Assignment:
Where a line of the data below has the string "PricingFeatureCard", copy that line.

Collected data entries:
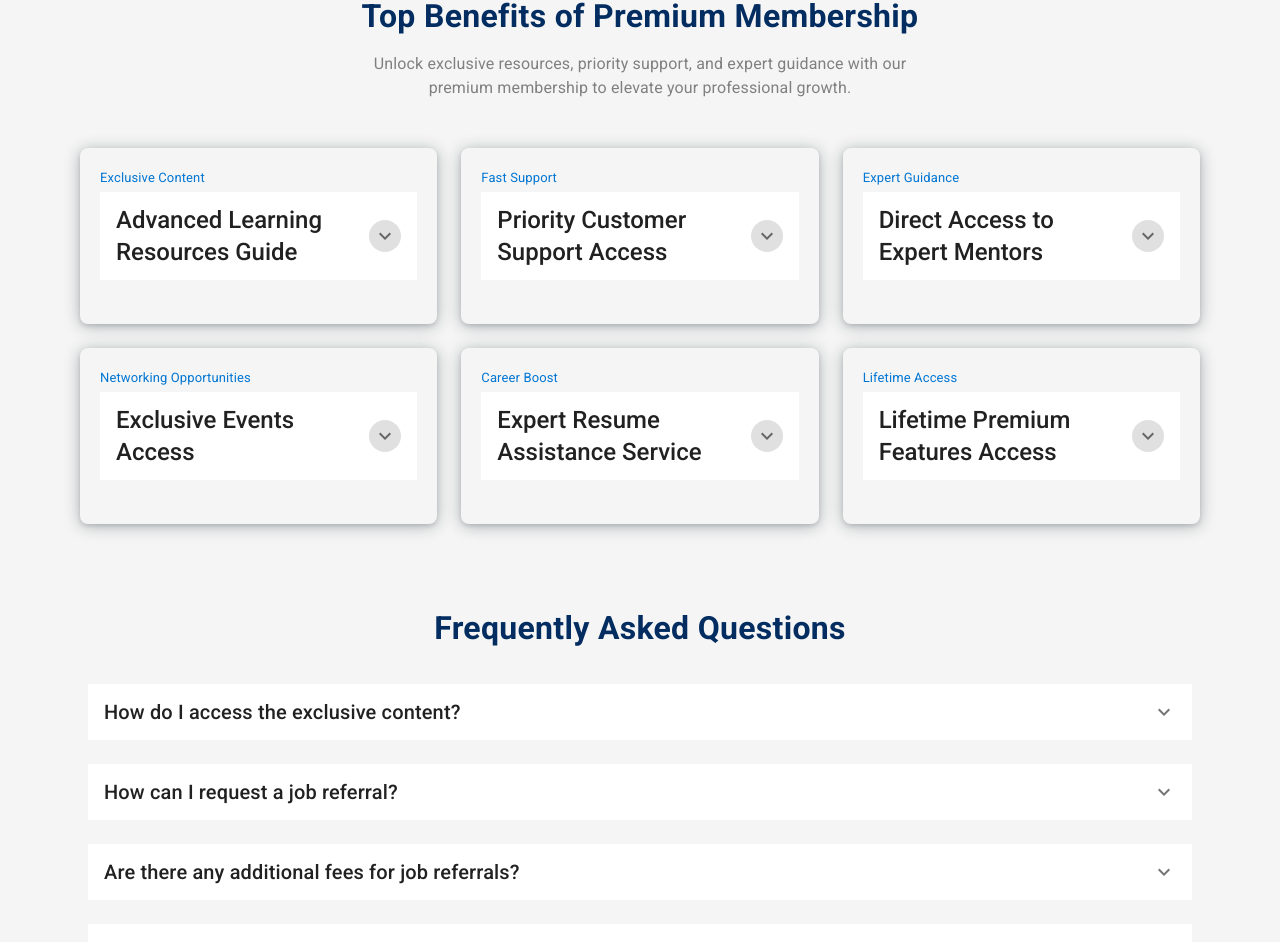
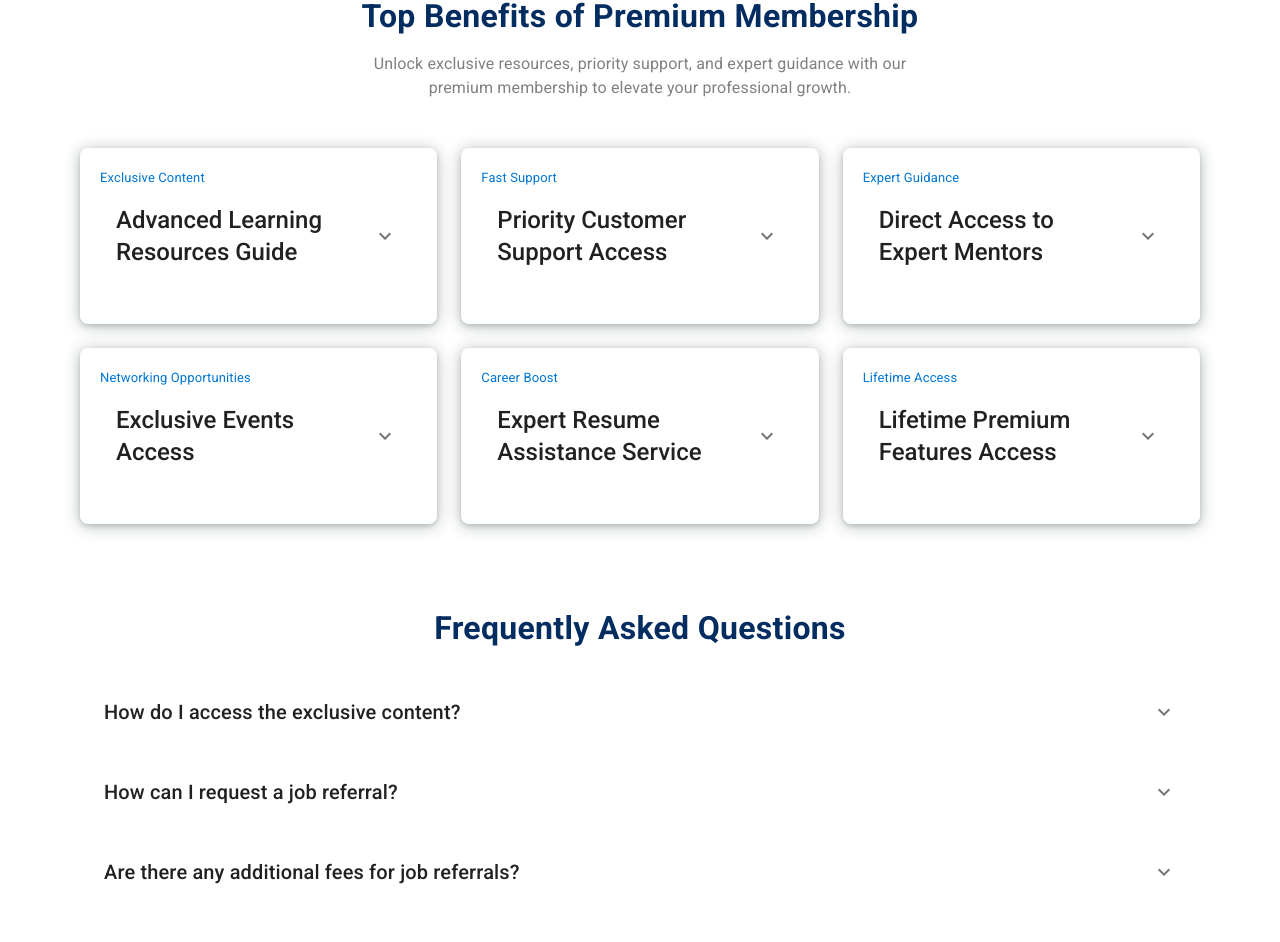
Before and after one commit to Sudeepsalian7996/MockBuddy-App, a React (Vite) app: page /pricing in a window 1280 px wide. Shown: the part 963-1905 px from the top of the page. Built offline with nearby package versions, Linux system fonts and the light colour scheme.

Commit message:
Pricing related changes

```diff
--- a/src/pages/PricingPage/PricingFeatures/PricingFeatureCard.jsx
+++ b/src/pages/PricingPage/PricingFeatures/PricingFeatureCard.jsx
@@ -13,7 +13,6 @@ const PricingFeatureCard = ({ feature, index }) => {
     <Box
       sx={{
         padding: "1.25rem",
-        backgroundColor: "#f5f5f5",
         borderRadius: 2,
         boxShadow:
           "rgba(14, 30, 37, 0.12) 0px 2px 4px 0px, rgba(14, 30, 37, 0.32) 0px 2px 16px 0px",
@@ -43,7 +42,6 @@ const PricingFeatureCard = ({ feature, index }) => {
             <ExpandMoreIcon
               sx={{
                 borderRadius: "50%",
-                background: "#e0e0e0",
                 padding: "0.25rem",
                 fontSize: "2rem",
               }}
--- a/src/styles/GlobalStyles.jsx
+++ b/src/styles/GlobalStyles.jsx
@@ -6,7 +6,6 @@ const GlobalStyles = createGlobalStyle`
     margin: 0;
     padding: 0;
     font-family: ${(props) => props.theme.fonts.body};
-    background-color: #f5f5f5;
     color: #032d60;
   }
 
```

Task solution:
--- a/src/pages/PricingPage/PricingFeatures/PricingFeatureCard.jsx
+++ b/src/pages/PricingPage/PricingFeatures/PricingFeatureCard.jsx
@@ -13,7 +13,6 @@ const PricingFeatureCard = ({ feature, index }) => {
@@ -43,7 +42,6 @@ const PricingFeatureCard = ({ feature, index }) => {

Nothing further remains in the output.